This is followed up by the absolute banger that is leadoff single ‘Fall Asleep’, where memorable fuzzed-up riffs are paired with a crooning vocal line described by Pitchfork as “a subtle earworm”. In addition, the brilliant synth touches and clapping accompaniment that you’ll be itching to join in with prove their commitment to creativity and offbeat sounds. Rather than being constrained by the typical elements of punk, Big Joanie breathe life into them.
The influences of Sistahs are clearly eclectic both musically and lyrically, widening the scope of this record into something truly special. For instance, tracks like ‘Used to be Friends’ blend more riot-grrrl inspired clapping in the background and twanging guitars with a real sense of growth and honesty. Its lyrics are distinctly mature, tackling the harder aspects of self-care like cutting off toxic friendships with grace aided by a raw delivery.
Meanwhile, short and sweet tracks like ‘Down Down’ and ‘Tell A Lie’ flirt with gritty basslines and an atmospheric mix of delicate vocals and spoken word in a display of old-school rock power.

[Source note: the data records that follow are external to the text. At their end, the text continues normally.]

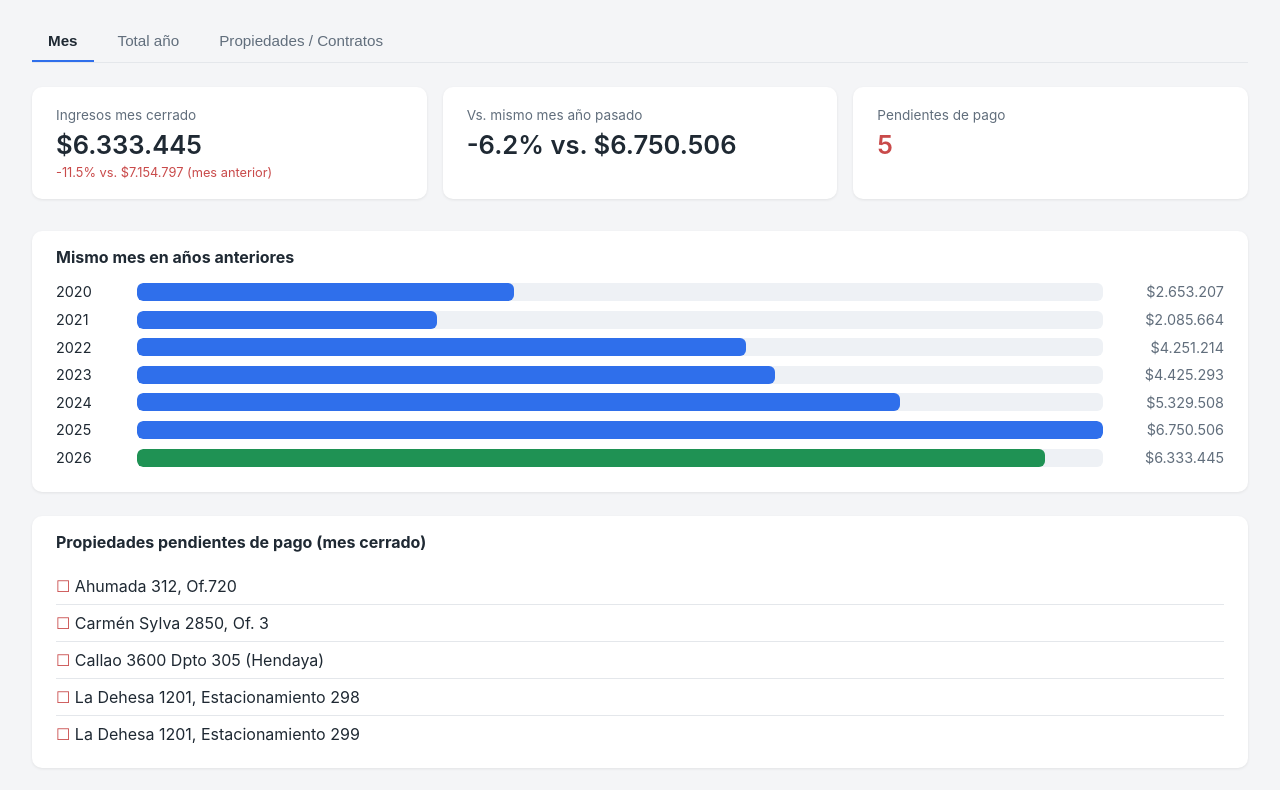
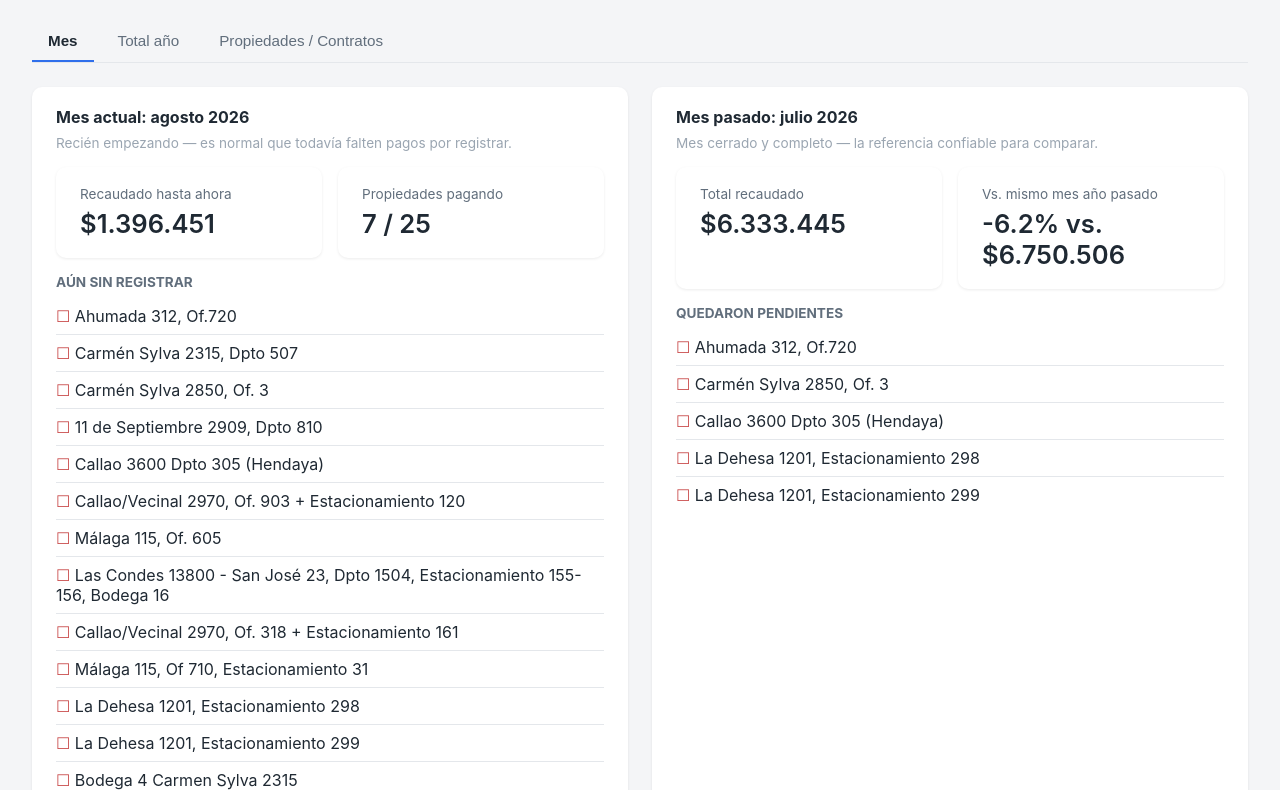
Before and after one commit to Vicente1087/dashboard-arriendos, a website: page index.html in a window 1280 px wide. Shown: the part 94-884 px from the top of the page. Drawn offline with Linux system fonts and the light colour scheme.

Commit message:
Tab Mes: separar en mes actual y mes pasado, rota automáticamente cada mes

```diff
--- a/datos.js
+++ b/datos.js
@@ -1,11 +1,43 @@
 // Archivo generado automáticamente por actualizar-datos.js — no editar a mano.
-// Última actualización: 2026-08-03T19:02:13.259Z
+// Última actualización: 2026-08-03T19:09:52.331Z
 
 const TAB_MES = {
-  mesCerrado: "2026-07",
-  mesAnterior: "2026-06",
-  totalMesCerrado: 6333445,
-  totalMesAnterior: 7154797,
+  mesActual: "2026-08",
+  mesPasado: "2026-07",
+  actual: {
+  "total": 1396451,
+  "pagando": 7,
+  "totalPropiedades": 25,
+  "pendientes": [
+    "Ahumada 312,  Of.720",
+    "Carmén Sylva 2315, Dpto 507",
+    "Carmén Sylva 2850, Of. 3",
+    "11 de Septiembre 2909, Dpto 810",
+    "Callao 3600 Dpto 305 (Hendaya)",
+    "Callao/Vecinal 2970, Of. 903 + Estacionamiento 120",
+    "Málaga 115, Of. 605",
+    "Las Condes 13800 - San José 23, Dpto 1504, Estacionamiento 155-156, Bodega 16",
+    "Callao/Vecinal 2970, Of. 318 + Estacionamiento 161",
+    "Málaga 115, Of 710, Estacionamiento 31",
+    "La Dehesa 1201, Estacionamiento 298",
+    "La Dehesa 1201, Estacionamiento 299",
+    "Bodega 4 Carmen Sylva 2315",
+    "Dante 4200, Dpto 707, Estacionamiento 12, Bodega 9",
+    "Málaga 115. Estacionamiento 143,"
+  ]
+},
+  pasado: {
+  "total": 6333445,
+  "pagando": 17,
+  "totalPropiedades": 25,
+  "pendientes": [
+    "Ahumada 312,  Of.720",
+    "Carmén Sylva 2850, Of. 3",
+    "Callao 3600 Dpto 305 (Hendaya)",
+    "La Dehesa 1201, Estacionamiento 298",
+    "La Dehesa 1201, Estacionamiento 299"
+  ]
+},
   totalesMismoMesAniosAnteriores: {
   "2020": 2653207,
   "2021": 2085664,
@@ -13,14 +45,7 @@ const TAB_MES = {
   "2023": 4425293,
   "2024": 5329508,
   "2025": 6750506
-},
-  pendientes: [
-  "Ahumada 312,  Of.720",
-  "Carmén Sylva 2850, Of. 3",
-  "Callao 3600 Dpto 305 (Hendaya)",
-  "La Dehesa 1201, Estacionamiento 298",
-  "La Dehesa 1201, Estacionamiento 299"
-]
+}
 };
 
 const TAB_ANIO = {
--- a/index.html
+++ b/index.html
@@ -19,30 +19,45 @@
 
   <!-- TAB: Mes -->
   <section class="tab-content activo" id="tab-mes">
-    <div class="cards">
-      <div class="card">
-        <span class="card-label">Ingresos mes cerrado</span>
-        <span class="card-value" id="mes-total">-</span>
-        <span class="card-sub" id="mes-vs-anterior"></span>
+    <div class="mes-columnas">
+      <div class="mes-bloque">
+        <h3 id="titulo-mes-actual">Mes actual</h3>
+        <p class="nota">Recién empezando — es normal que todavía falten pagos por registrar.</p>
+        <div class="cards">
+          <div class="card">
+            <span class="card-label">Recaudado hasta ahora</span>
+            <span class="card-value" id="actual-total">-</span>
+          </div>
+          <div class="card">
+            <span class="card-label">Propiedades pagando</span>
+            <span class="card-value" id="actual-pagando">-</span>
+          </div>
+        </div>
+        <h4>Aún sin registrar</h4>
+        <ul id="actual-pendientes" class="checklist"></ul>
       </div>
-      <div class="card">
-        <span class="card-label">Vs. mismo mes año pasado</span>
-        <span class="card-value" id="mes-vs-anio-pasado">-</span>
-      </div>
-      <div class="card card-alert">
-        <span class="card-label">Pendientes de pago</span>
-        <span class="card-value" id="mes-pendientes-total">-</span>
+
+      <div class="mes-bloque">
+        <h3 id="titulo-mes-pasado">Mes pasado</h3>
+        <p class="nota">Mes cerrado y completo — la referencia confiable para comparar.</p>
+        <div class="cards">
+          <div class="card">
+            <span class="card-label">Total recaudado</span>
+            <span class="card-value" id="pasado-total">-</span>
+          </div>
+          <div class="card">
+            <span class="card-label">Vs. mismo mes año pasado</span>
+            <span class="card-value" id="pasado-vs-anio-pasado">-</span>
+          </div>
+        </div>
+        <h4>Quedaron pendientes</h4>
+        <ul id="pasado-pendientes" class="checklist"></ul>
       </div>
     </div>
 
     <div class="table-section">
       <h3>Mismo mes en años anteriores</h3>
       <div id="grafico-mismo-mes"></div>
-    </div>
-
-    <div class="table-section">
-      <h3>Propiedades pendientes de pago (mes cerrado)</h3>
-      <ul id="lista-pendientes" class="checklist"></ul>
     </div>
   </section>
 
--- a/script.js
+++ b/script.js
@@ -39,38 +39,41 @@ function pintarBarras(contenedorId, items, claveActual) {
     .join("");
 }
 
+function pintarLista(id, propiedades) {
+  const el = document.getElementById(id);
+  el.innerHTML =
+    propiedades.length === 0
+      ? `<li class="vacio">Ninguna.</li>`
+      : propiedades.map((p) => `<li>${p}</li>`).join("");
+}
+
 function pintarTabMes() {
   document.getElementById("subtitulo-mes").textContent =
-    `Mes cerrado: ${nombreMes(TAB_MES.mesCerrado)} · el mes en curso recién empieza, es normal que aún no tenga datos`;
+    `${nombreMes(TAB_MES.mesActual)} en curso · comparando contra ${nombreMes(TAB_MES.mesPasado)} (mes cerrado)`;
 
-  document.getElementById("mes-total").textContent = formatoCLP(TAB_MES.totalMesCerrado);
+  // Bloque: mes actual
+  document.getElementById("titulo-mes-actual").textContent = `Mes actual: ${nombreMes(TAB_MES.mesActual)}`;
+  document.getElementById("actual-total").textContent = formatoCLP(TAB_MES.actual.total);
+  document.getElementById("actual-pagando").textContent = `${TAB_MES.actual.pagando} / ${TAB_MES.actual.totalPropiedades}`;
+  pintarLista("actual-pendientes", TAB_MES.actual.pendientes);
 
-  const vsAnterior = formatoVariacion(TAB_MES.totalMesCerrado, TAB_MES.totalMesAnterior);
-  const subAnterior = document.getElementById("mes-vs-anterior");
-  subAnterior.textContent = `${vsAnterior.texto} (mes anterior)`;
-  subAnterior.className = `card-sub ${vsAnterior.clase}`;
+  // Bloque: mes pasado
+  document.getElementById("titulo-mes-pasado").textContent = `Mes pasado: ${nombreMes(TAB_MES.mesPasado)}`;
+  document.getElementById("pasado-total").textContent = formatoCLP(TAB_MES.pasado.total);
+  pintarLista("pasado-pendientes", TAB_MES.pasado.pendientes);
 
   const anioPasado = Math.max(...Object.keys(TAB_MES.totalesMismoMesAniosAnteriores).map(Number));
   const totalAnioPasado = TAB_MES.totalesMismoMesAniosAnteriores[anioPasado];
-  const vsAnioPasado = formatoVariacion(TAB_MES.totalMesCerrado, totalAnioPasado);
-  const elAnioPasado = document.getElementById("mes-vs-anio-pasado");
+  const vsAnioPasado = formatoVariacion(TAB_MES.pasado.total, totalAnioPasado);
+  const elAnioPasado = document.getElementById("pasado-vs-anio-pasado");
   elAnioPasado.textContent = vsAnioPasado.texto;
   elAnioPasado.className = `card-value ${vsAnioPasado.clase}`;
-
-  document.getElementById("mes-pendientes-total").textContent = TAB_MES.pendientes.length;
 
   const itemsMismoMes = Object.entries(TAB_MES.totalesMismoMesAniosAnteriores)
     .sort((a, b) => a[0] - b[0])
     .map(([anio, valor]) => ({ etiqueta: anio, valor }));
-  itemsMismoMes.push({ etiqueta: TAB_MES.mesCerrado.split("-")[0], valor: TAB_MES.totalMesCerrado });
+  itemsMismoMes.push({ etiqueta: TAB_MES.mesPasado.split("-")[0], valor: TAB_MES.pasado.total });
   pintarBarras("grafico-mismo-mes", itemsMismoMes, itemsMismoMes[itemsMismoMes.length - 1].etiqueta);
-
-  const listaPendientes = document.getElementById("lista-pendientes");
-  if (TAB_MES.pendientes.length === 0) {
-    listaPendientes.innerHTML = `<li class="vacio">Ninguna propiedad pendiente este mes.</li>`;
-  } else {
-    listaPendientes.innerHTML = TAB_MES.pendientes.map((p) => `<li>${p}</li>`).join("");
-  }
 }
 
 function pintarTabAnio() {
--- a/style.css
+++ b/style.css
@@ -221,3 +221,44 @@ h3 {
   color: #9aa5b1;
   font-style: italic;
 }
+
+.mes-columnas {
+  display: grid;
+  grid-template-columns: 1fr 1fr;
+  gap: 1.5rem;
+  margin-bottom: 1.5rem;
+}
+
+.mes-bloque {
+  background: white;
+  border-radius: 10px;
+  padding: 1.2rem 1.5rem;
+  box-shadow: 0 1px 3px rgba(0,0,0,0.08);
+}
+
+.mes-bloque .cards {
+  margin-bottom: 1rem;
+}
+
+.mes-bloque .card {
+  min-width: 0;
+}
+
+.nota {
+  color: #9aa5b1;
+  font-size: 0.85rem;
+  margin: -0.5rem 0 1rem;
+}
+
+h4 {
+  margin: 0 0 0.5rem;
+  font-size: 0.85rem;
+  color: #616e7c;
+  text-transform: uppercase;
+}
+
+@media (max-width: 720px) {
+  .mes-columnas {
+    grid-template-columns: 1fr;
+  }
+}
```
Also changed, not shown: actualizar-datos.js (+44 -30 lines).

This powerful punk energy also runs wild on ‘Token’, which calls out the reduction of women of colour to stereotypes with true pathos. While fighting spirit is still shown through the mocking style of the verses imitating a so-called ally, lines like “don’t think it really matters anyway” have a defeated quality of feeling resigned to the position of the token.
By allowing their true feelings to be at the forefront of their songwriting, the band create tracks that truly empower the listener; not only to rebel but to check their own activism, to continue growing, and to do better.
Buy Sistahs direct from Big Joanie on Bandcamp.
The band launch their album tonight at New River Studios.